The 3D-printed structure, nicknamed TECLA (Technology + Clay), is a world first.
The project is inspired by the 1972 Italian novel “Invisible Cities” by Italo Calvino, whose story involves a city in a state of construction that never ends.
TECLA aims to honor humanity’s timeless connection to their dwellings and unify those foundational themes with 21st century modernity.
It also hopes to recognize the deepening global crisis of climate change and the need for efficient and sustainable building systems to be used in the aftermath of natural disasters or emergencies.
If TECLA becomes a staple in the construction industry, it can provide immediate and safe housing for displaced communities.
“We like to think that TECLA is the beginning of a new story,” said Mario Cucinella, founder and creative director of Mario Cucinella Architects, which designed the unique habitat.
“It would be really extraordinary to shape the future by transforming this ancient material with the technologies we have today,” he said. “The aesthetics of this house are the result of a technical and physical effort. It was not only an aesthetic approach. It is an honest and sincere form.”
TECLA proves that it is possible to build a home with a low to zero carbon footprint. The structure is based only on locally obtained raw earth materials, which helps to get rid of waste and excreta.
The construction of the prototype for the 646-square-foot structure began with mixing regional soils with water and special additives. The engineers then analyzed the terrain samples before moving on to the printing stage of the house’s exterior.

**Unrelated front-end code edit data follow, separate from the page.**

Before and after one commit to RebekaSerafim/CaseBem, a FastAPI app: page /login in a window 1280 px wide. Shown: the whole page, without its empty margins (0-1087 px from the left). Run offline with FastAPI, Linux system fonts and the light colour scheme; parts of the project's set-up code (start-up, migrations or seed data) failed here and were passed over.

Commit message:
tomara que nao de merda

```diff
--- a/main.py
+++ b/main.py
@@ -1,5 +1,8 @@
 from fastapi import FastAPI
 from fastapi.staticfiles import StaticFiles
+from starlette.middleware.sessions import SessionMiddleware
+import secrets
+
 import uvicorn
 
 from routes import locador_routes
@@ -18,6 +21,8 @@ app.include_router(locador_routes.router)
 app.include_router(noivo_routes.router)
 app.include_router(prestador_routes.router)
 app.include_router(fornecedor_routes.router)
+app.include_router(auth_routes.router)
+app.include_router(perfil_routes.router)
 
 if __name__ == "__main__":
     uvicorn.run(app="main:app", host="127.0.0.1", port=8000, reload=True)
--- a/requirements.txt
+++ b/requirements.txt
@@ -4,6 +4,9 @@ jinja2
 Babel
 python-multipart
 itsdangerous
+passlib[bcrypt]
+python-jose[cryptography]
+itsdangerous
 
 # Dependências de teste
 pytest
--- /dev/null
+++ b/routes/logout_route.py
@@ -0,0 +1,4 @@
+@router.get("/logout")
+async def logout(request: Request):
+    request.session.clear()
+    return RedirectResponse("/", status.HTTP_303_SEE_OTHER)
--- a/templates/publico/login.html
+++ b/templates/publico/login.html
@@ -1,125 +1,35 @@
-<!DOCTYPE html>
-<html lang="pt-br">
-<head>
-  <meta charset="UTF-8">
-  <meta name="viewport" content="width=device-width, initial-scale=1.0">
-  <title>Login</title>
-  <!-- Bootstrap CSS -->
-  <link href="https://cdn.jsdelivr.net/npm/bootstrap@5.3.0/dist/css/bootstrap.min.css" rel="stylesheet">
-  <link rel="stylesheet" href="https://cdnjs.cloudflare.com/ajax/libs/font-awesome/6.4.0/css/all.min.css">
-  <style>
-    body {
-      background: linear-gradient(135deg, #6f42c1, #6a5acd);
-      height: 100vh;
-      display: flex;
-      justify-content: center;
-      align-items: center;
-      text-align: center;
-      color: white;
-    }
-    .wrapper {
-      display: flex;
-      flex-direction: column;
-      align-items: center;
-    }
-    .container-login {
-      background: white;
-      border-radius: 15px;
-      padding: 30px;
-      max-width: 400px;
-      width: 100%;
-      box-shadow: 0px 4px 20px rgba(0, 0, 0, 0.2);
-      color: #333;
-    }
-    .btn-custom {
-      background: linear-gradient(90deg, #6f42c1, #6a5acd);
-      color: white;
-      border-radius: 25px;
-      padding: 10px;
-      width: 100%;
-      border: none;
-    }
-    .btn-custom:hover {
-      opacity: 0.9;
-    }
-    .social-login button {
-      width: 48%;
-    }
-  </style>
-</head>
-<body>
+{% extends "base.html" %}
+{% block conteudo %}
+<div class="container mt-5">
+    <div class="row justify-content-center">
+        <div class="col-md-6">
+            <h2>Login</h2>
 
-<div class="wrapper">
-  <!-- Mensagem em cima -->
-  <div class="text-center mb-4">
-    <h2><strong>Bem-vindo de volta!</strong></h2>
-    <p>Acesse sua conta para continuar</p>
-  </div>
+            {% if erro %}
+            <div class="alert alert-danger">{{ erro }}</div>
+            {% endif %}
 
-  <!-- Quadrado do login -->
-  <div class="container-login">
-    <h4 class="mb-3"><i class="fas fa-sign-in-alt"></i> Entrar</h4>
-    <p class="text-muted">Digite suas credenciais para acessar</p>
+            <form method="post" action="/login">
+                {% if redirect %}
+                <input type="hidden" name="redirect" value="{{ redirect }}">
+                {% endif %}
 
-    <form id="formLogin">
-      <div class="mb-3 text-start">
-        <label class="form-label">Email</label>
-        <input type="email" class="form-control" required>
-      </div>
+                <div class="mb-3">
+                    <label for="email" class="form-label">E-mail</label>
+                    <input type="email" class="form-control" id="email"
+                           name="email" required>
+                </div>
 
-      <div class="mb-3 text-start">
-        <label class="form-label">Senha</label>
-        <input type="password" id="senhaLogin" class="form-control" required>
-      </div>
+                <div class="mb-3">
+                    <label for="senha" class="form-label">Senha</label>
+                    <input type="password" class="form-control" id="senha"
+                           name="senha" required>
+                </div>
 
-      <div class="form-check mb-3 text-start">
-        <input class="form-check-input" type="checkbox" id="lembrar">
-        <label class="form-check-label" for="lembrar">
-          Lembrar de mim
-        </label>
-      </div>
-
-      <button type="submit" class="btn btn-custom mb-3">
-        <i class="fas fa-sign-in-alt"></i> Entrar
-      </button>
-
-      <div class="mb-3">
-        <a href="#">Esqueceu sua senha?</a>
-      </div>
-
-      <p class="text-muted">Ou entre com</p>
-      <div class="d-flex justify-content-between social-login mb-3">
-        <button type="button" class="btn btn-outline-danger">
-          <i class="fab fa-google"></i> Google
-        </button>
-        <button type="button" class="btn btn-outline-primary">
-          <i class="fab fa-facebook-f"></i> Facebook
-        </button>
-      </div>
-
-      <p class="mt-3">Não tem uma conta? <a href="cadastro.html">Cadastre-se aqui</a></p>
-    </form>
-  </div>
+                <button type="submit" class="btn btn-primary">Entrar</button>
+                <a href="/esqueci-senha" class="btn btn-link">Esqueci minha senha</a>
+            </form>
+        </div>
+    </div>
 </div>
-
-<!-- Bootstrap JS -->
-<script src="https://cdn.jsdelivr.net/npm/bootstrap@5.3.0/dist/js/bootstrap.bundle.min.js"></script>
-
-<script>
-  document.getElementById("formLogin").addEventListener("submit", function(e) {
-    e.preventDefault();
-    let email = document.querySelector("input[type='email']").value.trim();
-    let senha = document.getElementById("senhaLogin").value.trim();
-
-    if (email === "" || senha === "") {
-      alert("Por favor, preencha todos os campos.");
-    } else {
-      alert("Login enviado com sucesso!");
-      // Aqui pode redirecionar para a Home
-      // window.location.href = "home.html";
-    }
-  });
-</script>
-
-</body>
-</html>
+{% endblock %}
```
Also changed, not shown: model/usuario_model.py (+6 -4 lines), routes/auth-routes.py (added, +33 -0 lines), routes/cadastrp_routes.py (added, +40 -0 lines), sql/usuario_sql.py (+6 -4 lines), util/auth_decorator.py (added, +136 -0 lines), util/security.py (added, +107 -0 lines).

A pair of synchronous printer arms, called the Crane WASP system, then work apart, simultaneously picking, mixing, and pumping materials in layers. The use of giant printers eliminated the need for scaffolding.
Each printer can print an area of 538 square feet, which means that one TECLA unit can be completed in 200 hours with an average power consumption of less than 6 kW.

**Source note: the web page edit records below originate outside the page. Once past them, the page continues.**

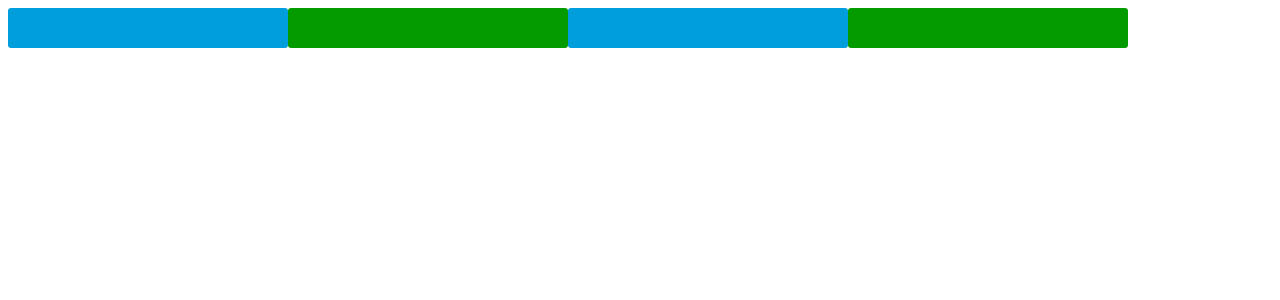
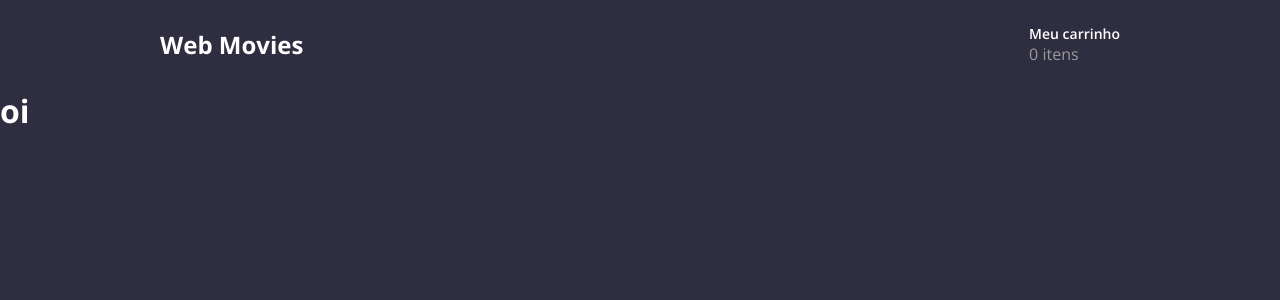
Before and after one commit to vtrajanodev/webmovie, a React (Vite) app: page / in a window 1280 px wide. Shown: the top 300 px of the page. Built offline with nearby package versions, Linux system fonts and the light colour scheme.

Commit message:
Header style

```diff
--- a/index.html
+++ b/index.html
@@ -1,10 +1,17 @@
 <!DOCTYPE html>
 <html lang="en">
   <head>
+    <link rel="preconnect" href="https://fonts.googleapis.com" />
+    <link rel="preconnect" href="https://fonts.gstatic.com" crossorigin />
     <meta charset="UTF-8" />
     <link rel="icon" type="image/svg+xml" href="/vite.svg" />
     <meta name="viewport" content="width=device-width, initial-scale=1.0" />
-    <title>Vite + React + TS</title>
+
+    <link
+      href="https://fonts.googleapis.com/css2?family=Open+Sans:wght@400;600;700&display=swap"
+      rel="stylesheet"
+    />
+    <title>Web Movie</title>
   </head>
   <body>
     <div id="root"></div>
--- a/src/App.tsx
+++ b/src/App.tsx
@@ -1,13 +1,14 @@
-import { Button } from "./components/Button"
+import { Header } from "./components/Header"
+import { Home } from "./pages/Home"
+import { GlobalStyle } from "./styles/global"
 
 export function App() {
 
   return (
     <>
-      <Button variant="primary" width="homeButton"/>
-      <Button variant="secondary"/>
-      <Button variant="primary"/>
-      <Button variant="secondary"/>
+      <Header />
+      <Home />
+      <GlobalStyle />
     </>
   )
 }
--- a/src/components/Button/Button.styles.ts
+++ b/src/components/Button/Button.styles.ts
@@ -9,8 +9,8 @@ interface ButtonContainerProps {
 }
 
 const buttonVariants = {
-  primary: '#009EDD',
-  secondary: '#039B00'
+  primary: "#009EDD",
+  secondary: "#039B00",
 };
 
 const buttonWidhts = {
@@ -21,12 +21,12 @@ const buttonWidhts = {
 
 export const ButtonContainer = styled.button<ButtonContainerProps>`
   height: 40px;
-  border-radius: 0.20rem;
-  color: #FFF;
+  border-radius: 0.2rem;
+  color: black;
   font-weight: 700;
   border: none;
 
-  background-color: ${props => props.color};
+  background-color: ${(props) => props.theme.gray};
 
   ${({ variant, width }) => {
     return css`
--- /dev/null
+++ b/src/components/Header/Header.styles.ts
@@ -0,0 +1,24 @@
+import styled from "styled-components";
+
+export const HeaderStyled = styled.header`
+  max-width: 960px;
+  margin: 24px auto;
+  color: #fff;
+
+  display: flex;
+  align-items: center;
+  justify-content: space-between;
+
+  h1 {
+    font-size: 1.25rem;
+  }
+
+  p {
+    font-weight: 600;
+    font-size: 0.875rem;
+  }
+
+  span {
+    color: #999999;
+  }
+`;
--- /dev/null
+++ b/src/components/Header/index.tsx
@@ -0,0 +1,14 @@
+import { HeaderStyled } from "./Header.styles"
+
+export const Header = () => {
+  return (
+    <HeaderStyled>
+      <h2>Web Movies</h2>
+
+      <div>
+        <p>Meu carrinho</p>
+        <span>0 itens</span>
+      </div>
+    </HeaderStyled>
+  )
+}
--- a/src/pages/Cart/index.tsx
+++ b/src/pages/Cart/index.tsx
@@ -2,6 +2,6 @@
 
 export const Cart = () => {
   return (
-    <div>index</div>
+    <h2>oi</h2>
   )
 }
--- a/src/pages/Home/index.tsx
+++ b/src/pages/Home/index.tsx
@@ -1,5 +1,7 @@
+import { Header } from "../../components/Header"
+
 export const Home = () => {
   return (
-    <div>index</div>
+    <h1>oi</h1>
   )
 }
--- /dev/null
+++ b/src/styles/global.ts
@@ -0,0 +1,20 @@
+import { createGlobalStyle } from "styled-components";
+
+export const GlobalStyle = createGlobalStyle`
+
+  * {
+    margin: 0;
+    padding: 0;
+    box-sizing: border-box;
+  }
+
+  body {
+    background: #2F2E41;
+    color: #fff;
+  }
+
+  body, button {
+    font-family: 'Open Sans', sans-serif;
+    font-size: 1rem;
+  }
+`
```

TECLA’s first home, consisting of two circular buildings tucked together, features an open plan living room with kitchen, bedroom corner, small bathroom, and wardrobe.
It also included tables and chairs made from 3D printers. With the interior furnishings already in place, occupants can move quickly.

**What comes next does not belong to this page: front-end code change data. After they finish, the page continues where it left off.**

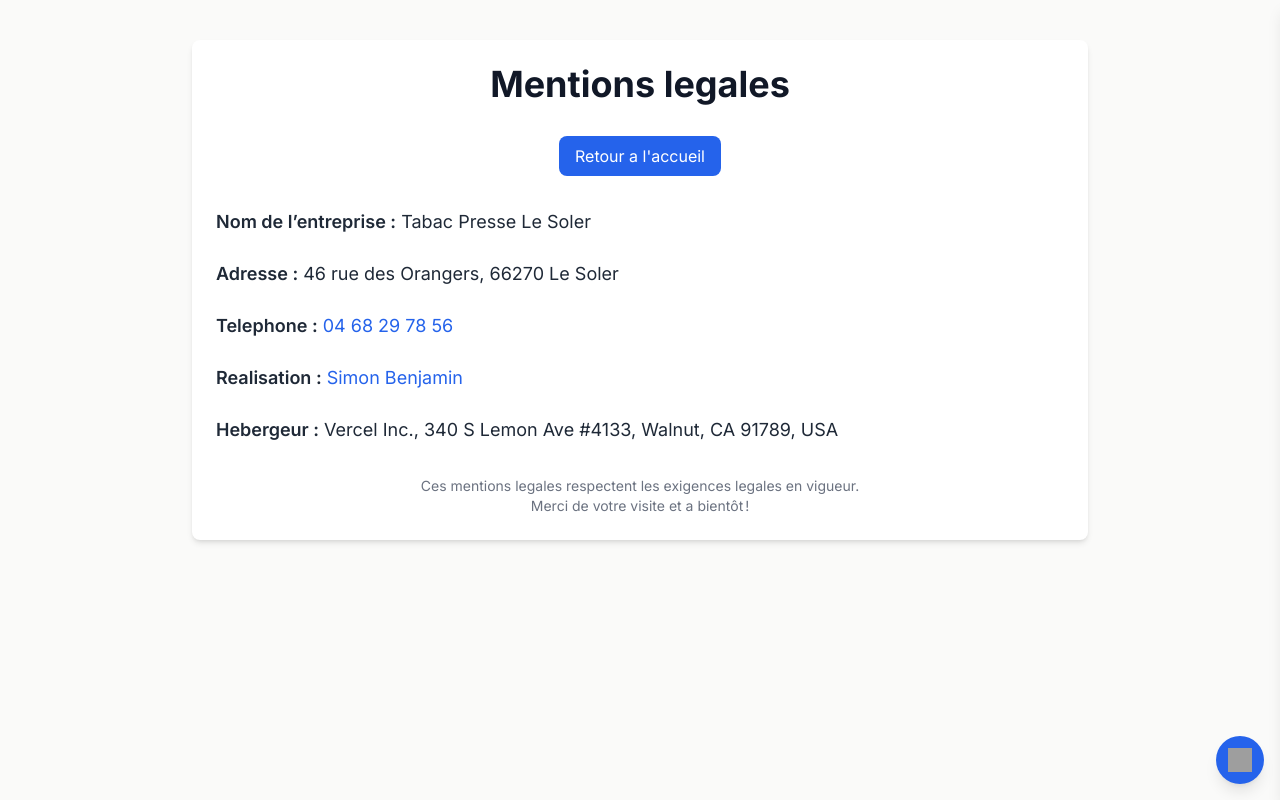
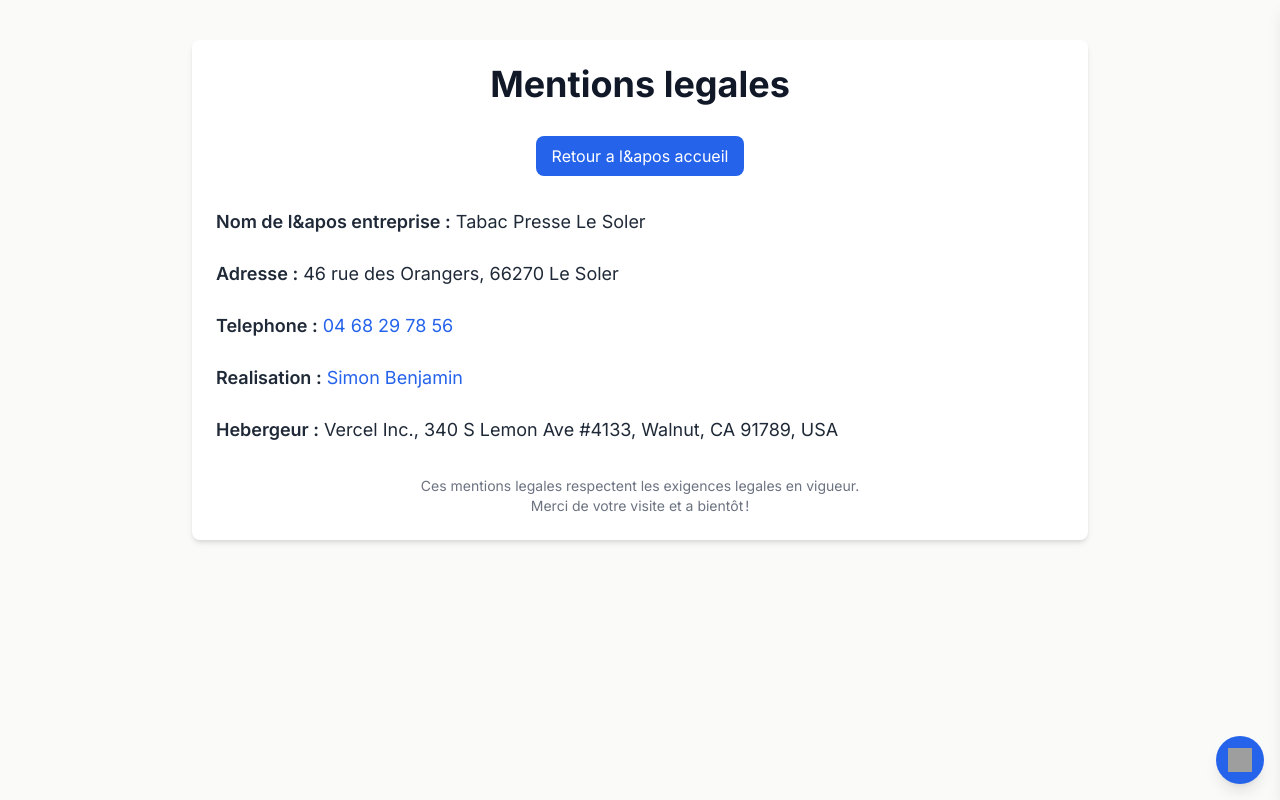
Before and after one commit to benjii66/Tabac, a Next.js app: page /mentions-legales in a window 1280 px wide. Built offline with nearby package versions, Linux system fonts and the light colour scheme; grey boxes are pictures that could not be loaded.

Commit message:
fix some apos

```diff
--- a/app/mentions-legales/page.tsx
+++ b/app/mentions-legales/page.tsx
@@ -21,14 +21,14 @@
                         className="bg-blue-600 text-white px-4 py-2 rounded-lg hover:bg-blue-700 transition focus:outline-none focus:ring-2 focus:ring-blue-400"
                         aria-label="Retourner a la page d'accueil"
                     >
-                        Retour a l'accueil
+                        Retour a l&apos accueil
                     </button>
                 </div>
 
                 {/* Contenu des mentions legales */}
                 <div className="space-y-6">
                     <p className="text-lg">
-                        <strong className="font-semibold">Nom de l’entreprise :</strong>{' '}
+                        <strong className="font-semibold">Nom de l&apos entreprise :</strong>{' '}
                         Tabac Presse Le Soler
                     </p>
                     <p className="text-lg">
--- a/components/Footer.tsx
+++ b/components/Footer.tsx
@@ -11,7 +11,7 @@
                     <div>
                         <h2 className="text-xl font-bold">Tabac Presse Le Soler</h2>
                         <p className="text-sm text-gray-400">
-                            Le choix et la proximite, c'est ici !
+                            Le choix et la proximite, c&aposest ici !
                         </p>
                     </div>
 
```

Both areas of the unit are fitted with a dome-shaped skylight that allows natural light to stream in when the sun is shining. It also offers a great view of the starry sky when evening comes.
Each TECLA dome features ventilation, thermal insulation, and water retention within the home. There is no need to install air conditioning or heating because the walls already provide insulation.
“TECLA shows that a beautiful, healthy and sustainable home can be built with a machine, providing essential information for local raw materials,” said Massimo Moretti, founder of WASP.
“TECLA is the finger pointing to the moon. The moon is the home, as a birthright, for every person on this planet. From TECLA onwards, this is made possible.”
The structure is built from the ground, so it can be erected almost anywhere using local soil. 3D printers can create different shapes that can adapt to the geographical location and climatic conditions where they will be built.
“If I’m designing a building in a hot, dry climate, I need to protect the building well and create thicker walls for ventilation,” Cochinella explained.
Kirsten Dirksen, a YouTuber who produces videos about simple living, tiny homes, alternative transportation and more, visited WASP to learn more about the company’s 3D-printed eco homes.
Watch more of Kirsten Dirksen’s videos on her YouTube.